Get started with the Surface Duo emulator
With the Surface Duo Emulator you can test your Android app on the Surface Duo and Surface Duo 2 form factors without needing a physical device. The emulator simulates postures, gestures, hinge angle, pen pressure, multi-touch, mimicking the seam between the two screens, and more.
See Get the Surface Duo emulator if you don't yet have the tools installed.
How to debug your app on the emulator
The Surface Duo emulator will not automatically appear in the Android Studio device list nor in AVD Manager, you should start it manually.
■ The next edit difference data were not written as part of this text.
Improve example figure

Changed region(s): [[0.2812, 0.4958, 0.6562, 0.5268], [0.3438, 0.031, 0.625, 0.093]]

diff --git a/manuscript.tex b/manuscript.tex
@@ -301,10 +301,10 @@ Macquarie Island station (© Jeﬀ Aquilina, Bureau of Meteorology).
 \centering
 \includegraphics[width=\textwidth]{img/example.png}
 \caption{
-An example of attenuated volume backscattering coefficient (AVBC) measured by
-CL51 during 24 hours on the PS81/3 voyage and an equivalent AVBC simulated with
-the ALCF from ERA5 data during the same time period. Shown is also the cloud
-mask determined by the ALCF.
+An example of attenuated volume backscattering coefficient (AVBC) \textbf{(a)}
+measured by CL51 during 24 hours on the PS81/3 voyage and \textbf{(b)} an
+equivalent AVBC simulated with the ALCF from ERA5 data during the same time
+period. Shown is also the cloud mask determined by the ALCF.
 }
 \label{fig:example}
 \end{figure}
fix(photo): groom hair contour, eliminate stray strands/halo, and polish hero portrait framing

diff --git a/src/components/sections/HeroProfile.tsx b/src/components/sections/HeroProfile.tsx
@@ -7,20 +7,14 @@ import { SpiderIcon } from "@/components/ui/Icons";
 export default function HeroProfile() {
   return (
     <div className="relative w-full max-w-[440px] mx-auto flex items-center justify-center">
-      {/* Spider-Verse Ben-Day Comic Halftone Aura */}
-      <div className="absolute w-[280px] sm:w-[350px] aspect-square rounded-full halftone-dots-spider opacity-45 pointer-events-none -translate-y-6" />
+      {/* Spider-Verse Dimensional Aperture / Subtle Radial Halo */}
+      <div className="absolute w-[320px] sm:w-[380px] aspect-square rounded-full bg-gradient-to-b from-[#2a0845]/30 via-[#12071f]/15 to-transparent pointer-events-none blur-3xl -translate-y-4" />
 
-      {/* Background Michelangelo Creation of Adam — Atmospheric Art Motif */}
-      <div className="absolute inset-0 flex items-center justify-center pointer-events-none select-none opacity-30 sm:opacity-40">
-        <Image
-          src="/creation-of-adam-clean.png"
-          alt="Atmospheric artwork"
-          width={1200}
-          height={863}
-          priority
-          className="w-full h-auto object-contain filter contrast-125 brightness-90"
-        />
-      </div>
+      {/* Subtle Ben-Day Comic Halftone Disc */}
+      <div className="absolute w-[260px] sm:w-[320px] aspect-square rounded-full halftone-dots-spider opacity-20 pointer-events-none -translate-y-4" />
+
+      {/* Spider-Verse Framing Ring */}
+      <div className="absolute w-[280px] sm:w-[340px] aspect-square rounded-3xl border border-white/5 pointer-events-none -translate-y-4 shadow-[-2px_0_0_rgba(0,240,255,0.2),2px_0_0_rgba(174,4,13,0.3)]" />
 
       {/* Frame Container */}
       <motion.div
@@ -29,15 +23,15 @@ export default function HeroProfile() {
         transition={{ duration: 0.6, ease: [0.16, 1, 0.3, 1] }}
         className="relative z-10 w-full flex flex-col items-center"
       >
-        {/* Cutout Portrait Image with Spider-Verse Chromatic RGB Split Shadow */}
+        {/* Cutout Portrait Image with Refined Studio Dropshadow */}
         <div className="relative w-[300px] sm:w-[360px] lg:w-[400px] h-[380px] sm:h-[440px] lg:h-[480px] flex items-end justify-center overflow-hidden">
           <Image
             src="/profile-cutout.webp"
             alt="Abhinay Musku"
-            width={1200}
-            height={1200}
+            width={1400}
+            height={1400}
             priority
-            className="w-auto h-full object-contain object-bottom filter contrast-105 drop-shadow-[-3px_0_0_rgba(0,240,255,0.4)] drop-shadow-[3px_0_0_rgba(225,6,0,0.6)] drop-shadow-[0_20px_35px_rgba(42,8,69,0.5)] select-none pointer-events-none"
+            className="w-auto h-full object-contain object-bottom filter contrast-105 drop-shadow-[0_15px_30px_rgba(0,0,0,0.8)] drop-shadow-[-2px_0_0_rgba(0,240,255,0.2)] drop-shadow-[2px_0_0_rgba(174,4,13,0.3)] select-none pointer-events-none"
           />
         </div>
There are two app icons in the desktop and also in the Start menu available on Windows, or you can use the
run_<devicename>.bat/.sh script in the install location to launch the emulator.
- Launch the emulator via the app icon or the script.
- Open your project in Android Studio.
- Build your project: Build > Make Project or Ctrl+F9.
- Select Surface_Duo_2_API_32 from the list of running devices (if it does not appear, you should start it directly from the file system).
- Run your project to deploy it to the emulator: Run > Run 'project name' or Shift+F10.
- To stop debugging: Run > Stop 'project name' or Ctrl+F2.
You can also debug using ADB. Visual Studio users should refer to the Xamarin instructions for the emulator.
The Surface Duo Android 12L emulator runs API 32 and the Android 11 emulator runs API 30. The original Surface Duo Android 10 emulator runs API 29.
Make sure your project compiles with API 32 or higher when using the latest emulator release.
Span your app in the emulator
To span your app in the emulator, drag the app from the white bar at the bottom of the app screen towards the middle of the device. When the background is shaded across both screens (white or black tint, depending on light or dark mode), release the app.
Rotate your app in the emulator
You can rotate the emulator using these buttons in the emulator toolbox, or use Control+Left arrow and Control+Right arrow keyboard shortcuts:
If the screen elements don't rotate, check that Auto-rotate is enabled. You can use Settings > Display > Auto-rotate screen or pull down from the status bar and ensure the Auto-rotate option is enabled:
Move, rotate, and preview the device posture
Open the the Extended controls window from the emulator toolbar and the select Virtual sensors item. This shows the Device Pose tab.
You can also use the Rotation buttons to center the device and set the rotation to 0, 90, 180, or 270 degrees.
Simulate the hinge angle changing
Open the the Extended controls window from the emulator toolbar and the select Virtual sensors item. This shows the Device Pose tab which has a Fold radio button. Clicking that, a hinge angle slider and four Posture buttons will be shown. A specific hinge angle will be set by these buttons.
|Posture name||Hinge angle range|
|Closed||0(default) - 30|
|Half-Open||30 - 90(default) - 150|
|Open||150 - 180(default) - 235|
|Flipped ^||235 - 360(default)|
^ Flipped postures should only have one active screen. The second screen will be turned off at angles greater than 235 degrees.
Simulate the device rotation and movement
Access the device posture buttons in the Extended controls window, Virtual sensors section, use the Rotate and Move radio buttons to adjust the device position and orientation using the sliders and buttons or just dragging the device on the 3D preview window.
Add files to the emulator
You can drag supported file types (such as images) into the emulator window, and they will be copied into the emulator's file system. You can also use the Device File Explorer in Android Studio.
If you drag a compatible APK into the emulator window, it will automatically be installed and ready to use.